9 Replies Latest reply on Jan 28, 2013 4:57 PM by Rick McWilliams

# Assembly's center of bouyancy

I am working with high school students and the design of submersible ROVs. Each vehicle contains many components of varying volumes and densities. There are some components specifically designed for floatation while others are for ballast. My question is; can SolidWorks be used to locate the center of buoyancy and the amount of buoyant force in an assembly?

Before it is said, I know that I can use SolidWorks to find the volume of the individual enclosed parts and knowing their mass I can find individual buoyant forces. The sum of those forces should be the total buoyant force, but to find the center of buoyancy it now becomes quite a practice in vectors. I want to be able to have my students make many design iteration and always know whether the vehicle is balanced fore to aft and neutrally buoyant.
• ###### Assembly's center of bouyancy
Is this correct: center of buoyancy = center of mass when submerged for an object of uniform density?

You could do a Save-as --> Part in a way to save only outside surfaces, then fill in the interior. This would give you the center of displaced volume.
• ###### Assembly's center of bouyancy

SolidWork does not posses this capability.
• ###### Assembly's center of bouyancy
Roland, thanks but I don't think that works.
Eddie, I am afraid that this is the correct answer. As much as i don't want to hear it.

Thanks for the quick replys guys!!!
• ###### Assembly's center of bouyancy
Dug up one of my old naval science textbooks...
Center of buoyancy IS center of mass of displaced water.

turn assembly into part (Save as --> Part)
fill all voids until everything is solid
set density to same as water (1g/cc for fresh water)
get CG of filled part, this will be center of buoyancy when submerged
It really is that simple

actually, location of CG will be same regardless of density, but with density set to same as water you can get mass of displaced water, which you will need to calculate total buoyant force

You may continue to think it doesn't work. You can even say I am wrong. You can't say Dutton's is wrong.
• ###### Assembly's center of bouyancy

As was stated before, buoyant force is equal to the weight of the displaced water, centered at the CG of the displaced volume of water. There is no need to add all the vectors of the individual components.

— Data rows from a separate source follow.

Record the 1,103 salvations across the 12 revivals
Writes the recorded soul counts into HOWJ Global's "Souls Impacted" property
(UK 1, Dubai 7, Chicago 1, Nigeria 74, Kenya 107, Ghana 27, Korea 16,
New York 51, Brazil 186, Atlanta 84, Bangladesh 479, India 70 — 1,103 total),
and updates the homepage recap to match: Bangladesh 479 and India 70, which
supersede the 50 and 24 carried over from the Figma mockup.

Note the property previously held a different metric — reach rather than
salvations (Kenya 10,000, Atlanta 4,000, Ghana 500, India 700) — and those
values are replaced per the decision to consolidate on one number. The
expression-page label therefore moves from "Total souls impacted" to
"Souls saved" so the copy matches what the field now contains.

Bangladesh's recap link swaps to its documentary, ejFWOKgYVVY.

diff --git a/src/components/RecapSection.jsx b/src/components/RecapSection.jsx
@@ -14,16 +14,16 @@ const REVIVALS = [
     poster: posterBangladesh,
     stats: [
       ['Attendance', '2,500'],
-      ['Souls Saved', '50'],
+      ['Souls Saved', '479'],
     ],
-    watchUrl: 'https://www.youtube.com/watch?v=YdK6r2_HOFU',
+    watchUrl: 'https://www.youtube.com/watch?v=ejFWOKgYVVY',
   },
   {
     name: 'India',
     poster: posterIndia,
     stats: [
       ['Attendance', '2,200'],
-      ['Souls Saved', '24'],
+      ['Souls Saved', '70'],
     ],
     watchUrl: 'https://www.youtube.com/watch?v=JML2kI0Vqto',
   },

Keep in mind that the center of buoyancy is usually not the same as the center of mass, especially if there are hollow components. Thus, an untethered submerged object at rest will be stable when the center of mass "hangs" below the center of buoyancy.

When the center of mass is not in vertical alignment with the center of buoyancy, the object will experience a righting moment proportional to the cross-product of the difference between buoyant force and weight and the distance between the two centers.

Take a submerged object held in a random orientation. If the center of mass is not aligned with the center of buoyancy, the object will experience a righting moment. An equal and opposite counter-moment will be required to hold the object in that orientation.

The stability of a floating object also depends greatly on this righting moment. A boat will not capsize as long as the center of mass stays below a point where the righting moment does not get reversed, which would result in the boad being flipped in the opposite direction.

Plenty of additional info available on Wikipedia. Most of it looks kosher.
• ###### Re: Assembly's center of bouyancy

Old thread I know, but I wrote a macro recently that does just this. It will create a 3D sketch point at the Center of Gravity and the calculated Center of Buoyancy. I will upload here in the hopes it will help someone as I've seen this question asked a few times.

Cheers,

Chris

• ###### Re: Assembly's center of bouyancy

I look forward to trying your macro.  I have done bouyancy and righting moment calculations manually by slicing at the water plane.